Transaction: communities aggregating people that will exchange information and experience regarding a particular product. Airbnb and Etsy have shown the power and success of combining transactional communities with geolocation feature. When setting up this type of community, it is important to consider specific transaction models in different countries (James Barisic, 2016)
Engage members: feeding
By providing engaging and trustable environment, members would feel involved in reaching the “endorsing stage” of the engagement pyramid (see graph below).

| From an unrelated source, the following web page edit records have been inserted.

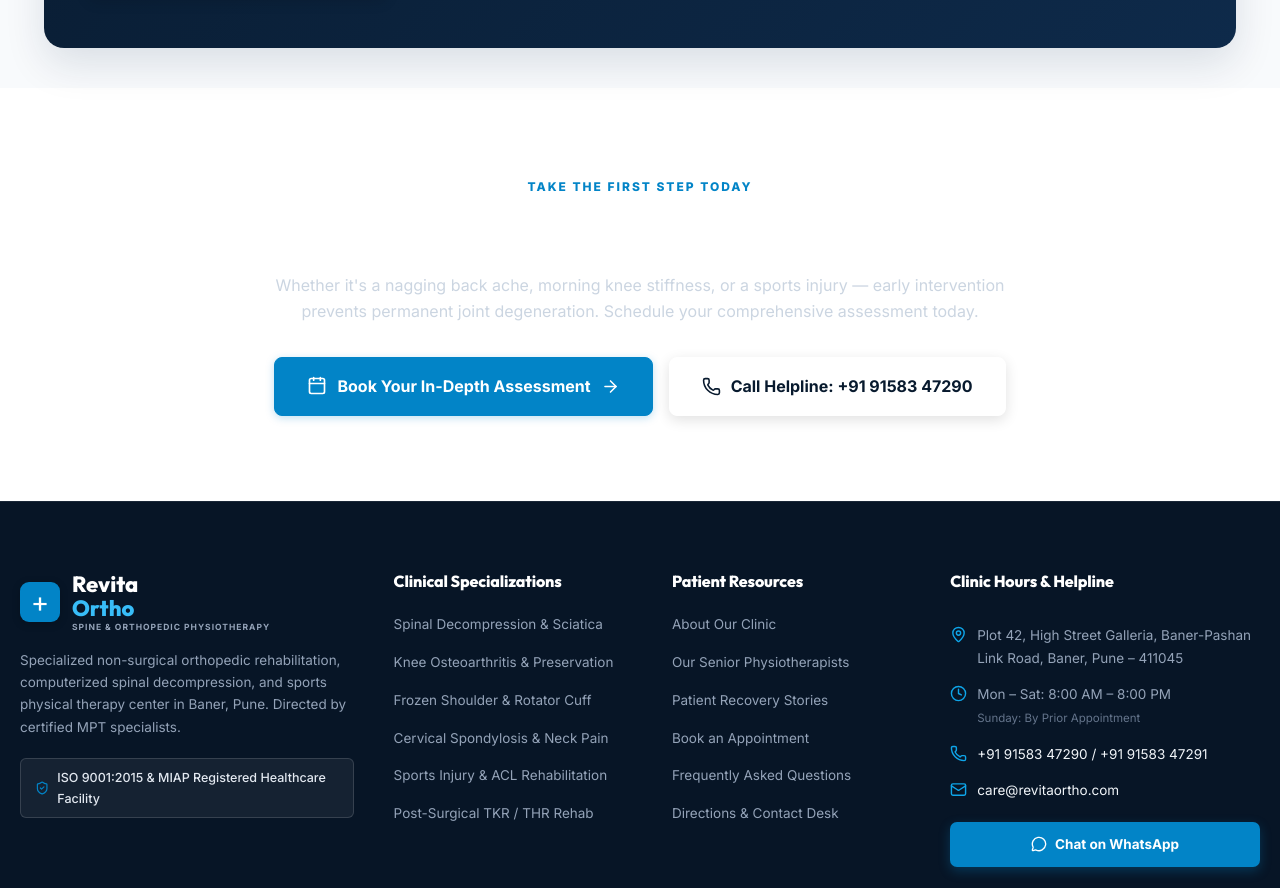
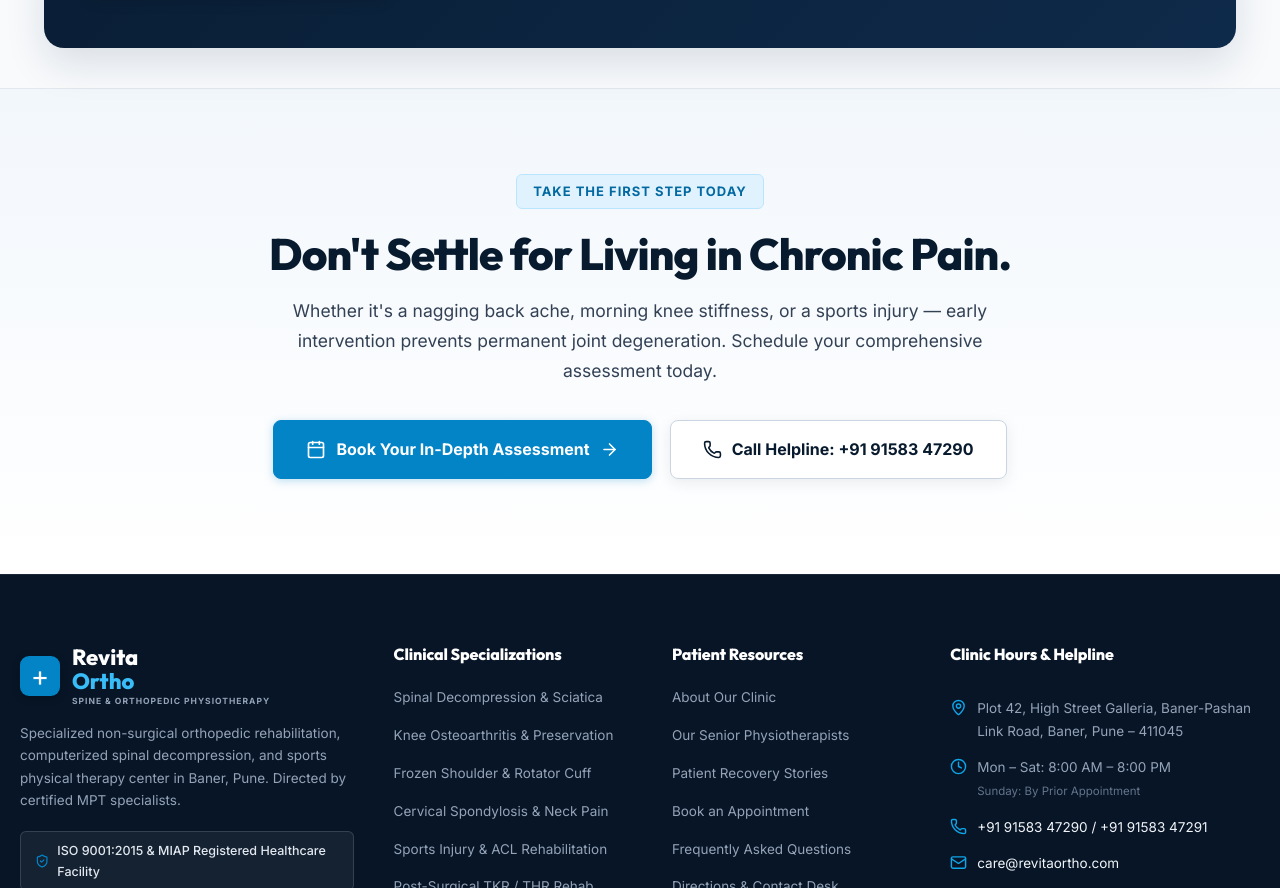
Before and after one commit to mayararothe28/physio-website, a React (Vite) app: page / in a window 1280 px wide. Shown: the part 10572-11460 px from the top of the page. Built offline with nearby package versions, Linux system fonts and the light colour scheme.

Commit message:
Fix bottom CTA text visibility and contrast on Home page

```diff
--- a/src/pages/HomePage.css
+++ b/src/pages/HomePage.css
@@ -1957,47 +1957,76 @@
 
 /* ─── 13. MASTER BOTTOM CONVERSION CTA ─── */
 .master-bottom-cta {
-  background-color: #ffffff;
-  padding: 85px 0;
-}
-
-.bottom-cta-inner {
+  background: linear-gradient(180deg, #f2f7fc 0%, #ffffff 100%);
+  padding: 85px 0 95px;
+  border-top: 1px solid #e2e8f0;
+}
+
+.master-cta-inner {
   text-align: center;
-  max-width: 840px;
-}
-
-.cta-kicker {
-  font-size: 12px;
-  font-weight: 800;
-  letter-spacing: 2px;
-  color: var(--med-azure);
+  max-width: 860px;
+  margin: 0 auto;
+}
+
+.master-cta-text {
+  text-align: center;
+  margin-bottom: 34px;
+}
+
+.master-cta-kicker {
+  display: inline-flex;
+  align-items: center;
+  gap: 6px;
+  font-size: 13px;
+  font-weight: 700;
+  letter-spacing: 1px;
+  color: #0369a1 !important;
+  background-color: #e0f2fe;
+  padding: 6px 16px;
+  border-radius: 6px;
+  border: 1px solid #bae6fd;
   text-transform: uppercase;
-  margin-bottom: 12px;
-  display: inline-block;
-}
-
-.bottom-cta-text h2 {
+  margin-bottom: 18px;
+}
+
+.master-cta-heading {
   font-family: 'Outfit', sans-serif;
-  font-size: clamp(30px, 3.8vw, 48px);
-  font-weight: 800;
-  color: var(--med-navy-dark);
-  line-height: 1.18;
+  font-size: clamp(30px, 3.8vw, 44px);
+  font-weight: 800;
+  color: #081a2e !important;
+  line-height: 1.22;
+  letter-spacing: -0.02em;
   margin: 0 0 16px;
 }
 
-.bottom-cta-text p {
-  font-size: 17px;
-  color: var(--med-text-muted);
-  line-height: 1.65;
-  margin: 0 0 36px;
-}
-
-.bottom-cta-buttons {
+.master-cta-desc {
+  font-size: 17.5px;
+  color: #334155 !important;
+  line-height: 1.7;
+  max-width: 760px;
+  margin: 0 auto;
+}
+
+.master-cta-buttons {
   display: flex;
   align-items: center;
   justify-content: center;
   gap: 18px;
   flex-wrap: wrap;
+}
+
+.master-cta-buttons .btn-clinical-white {
+  background-color: #ffffff;
+  color: #081a2e !important;
+  border: 1.5px solid #cbd5e1;
+  box-shadow: 0 4px 14px rgba(10, 37, 64, 0.08);
+}
+
+.master-cta-buttons .btn-clinical-white:hover {
+  background-color: #f8fafc;
+  border-color: #0284c7;
+  color: #0284c7 !important;
+  transform: translateY(-2px);
 }
 
 /* ==========================================================================
--- a/src/pages/HomePage.jsx
+++ b/src/pages/HomePage.jsx
@@ -1346,16 +1346,16 @@ export default function HomePage() {
 
       {/* ─── 13. MASTER BOTTOM CONVERSION CTA ─── */}
       <section className="master-bottom-cta">
-        <div className="home-container bottom-cta-inner scroll-reveal">
-          <div className="bottom-cta-text">
-            <span className="cta-kicker">TAKE THE FIRST STEP TODAY</span>
-            <h2>Don't Settle for Living in Chronic Pain.</h2>
-            <p>
+        <div className="home-container master-cta-inner scroll-reveal">
+          <div className="master-cta-text">
+            <span className="master-cta-kicker">TAKE THE FIRST STEP TODAY</span>
+            <h2 className="master-cta-heading">Don't Settle for Living in Chronic Pain.</h2>
+            <p className="master-cta-desc">
               Whether it's a nagging back ache, morning knee stiffness, or a sports injury — early intervention prevents permanent joint degeneration. Schedule your comprehensive assessment today.
             </p>
           </div>
 
-          <div className="bottom-cta-buttons">
+          <div className="master-cta-buttons">
             <Link to="/appointment" className="btn-clinical-primary btn-large">
               <Calendar size={20} />
               <span>Book Your In-Depth Assessment</span>
--- a/src/pages/TreatmentsPage.css
+++ b/src/pages/TreatmentsPage.css
@@ -384,13 +384,13 @@
   box-shadow: 0 16px 40px rgba(10, 37, 64, 0.14);
 }
 
-.bottom-cta-inner {
+.bottom-cta-box .bottom-cta-inner {
   text-align: center;
   max-width: 800px;
   margin: 0 auto;
 }
 
-.bottom-cta-inner h2 {
+.bottom-cta-box .bottom-cta-inner h2 {
   font-family: 'Outfit', sans-serif;
   font-size: clamp(28px, 3.4vw, 42px);
   font-weight: 800;
@@ -398,7 +398,7 @@
   margin: 0 0 14px;
 }
 
-.bottom-cta-inner p {
+.bottom-cta-box .bottom-cta-inner p {
   font-size: 16px;
   color: #cbd5e1;
   line-height: 1.65;
```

In this stage, your objective will be to motivate members to reach the “contributing” stage and post their own content.
Sean Moffitt (2015) describes 3 ways to feed and motivate communities in order to crowd source information’s creation:
Extrinsic motivation refers to recognition and reputation. Leader board has shown persistent success in motivating users to contribute in the content creation (Forbes, 2012).
Explicit motivation is an effective but expensive way to engage members by offering discount, perks and gift card (Michael Silverman, 2012)
Feeding your community with tailored content, extrinsic and explicit motivation will allow communities to crowd-sourcing their content’s creation.
Retain traffic: Weeding
Crowd-sourcing content’s creation enables communities to aggregate a huge amount of information. However, communities’ organiser would need to weed and categorise all this information to sustain the quality of the content over time. Therefore, communities have to set up strict and clear policies and investing in an efficient moderation system (Business insider, 2010) in order to keep a high standard information and interaction.
If successfully seeded, fed and weeded, your community will enjoy the economic return of a self-perpetuated organisation by creating the content attractiveness loop (Forbes, 2015)
Crowd sourcing, “the next 100-billion-dollar company”
No one can deny the power of content loop expressed above. Companies that will successfully nurture this loop by seeding, feeding and weeding, will be rewarded by unrivalled customers’ loyalty and compelling economic return. According to Eric Schmidt, the former CEO of GOOGLE from 2001 to 2011, the next 100-billion-dollars companies will be a website or community, which will be able to crowd source knowledge in order to have the most accurate information in a particular field.
So, start to seed, feed and weed your community today and hopefully you will be the next big player in your sector.
Funder of Windbuddy
Clark Quinn (2009) Leanlets “seed, feed & weed” http://blog.learnlets.com/2009/09/seed-feed-weed/
Forbes (2015) 11 Tips For Growing An Active And Engaged Online Community
Forbes (2010) The New Power of Consumers to Influence Brandshttp://www.forbes.com/sites/simonmainwaring/2011/09/07/the-new-power-of-consumers-to-influence-brands/#3b78a076a29e
Grassroot Solution (2011) The Engagement Pyramid Building Meaningful Relationships From The Ground Up! http://www.minnesotanonprofits.org/events-training/annual-conference-handouts/Engagement_Pyramid.pdf
Hagel, J and Armstrong, A. (1997) Net Gain. Boston Havard Business School Press
Hagel, J. (2010) Washington post John Haggel 3 : Cultivating open innovation: Seeding, feeding and weeding
Jenna McWillians (2009) five tips for seeding and feeding your educational community http://remediatingassessment.blogspot.co.uk/2009/07/five-tips-for-seeding-and-feeding-your.html
Mark Sylvester (2013) 20 Tips To Make Your Online Community More Engaging http://intronetworks.com/20-tips-to-make-your-online-community-more-engaging/
Member revolution (2014) The Member engagement Pyramid: How to grow your online community https://www.memberevolution.com/member-engagement-pyramid-how-grow-your-online-community
Michael Wilson (2009) Best Practices for Building Successful Online Communities
Michael Silvermen (2012) capturing community: how to build, manage and market your online community
Pascal-Emmanuel Gobry, (2011) business insider, http://www.businessinsider.com/network-effects-2011-5?IR=T
Sean Moffitt (2014) wikibrands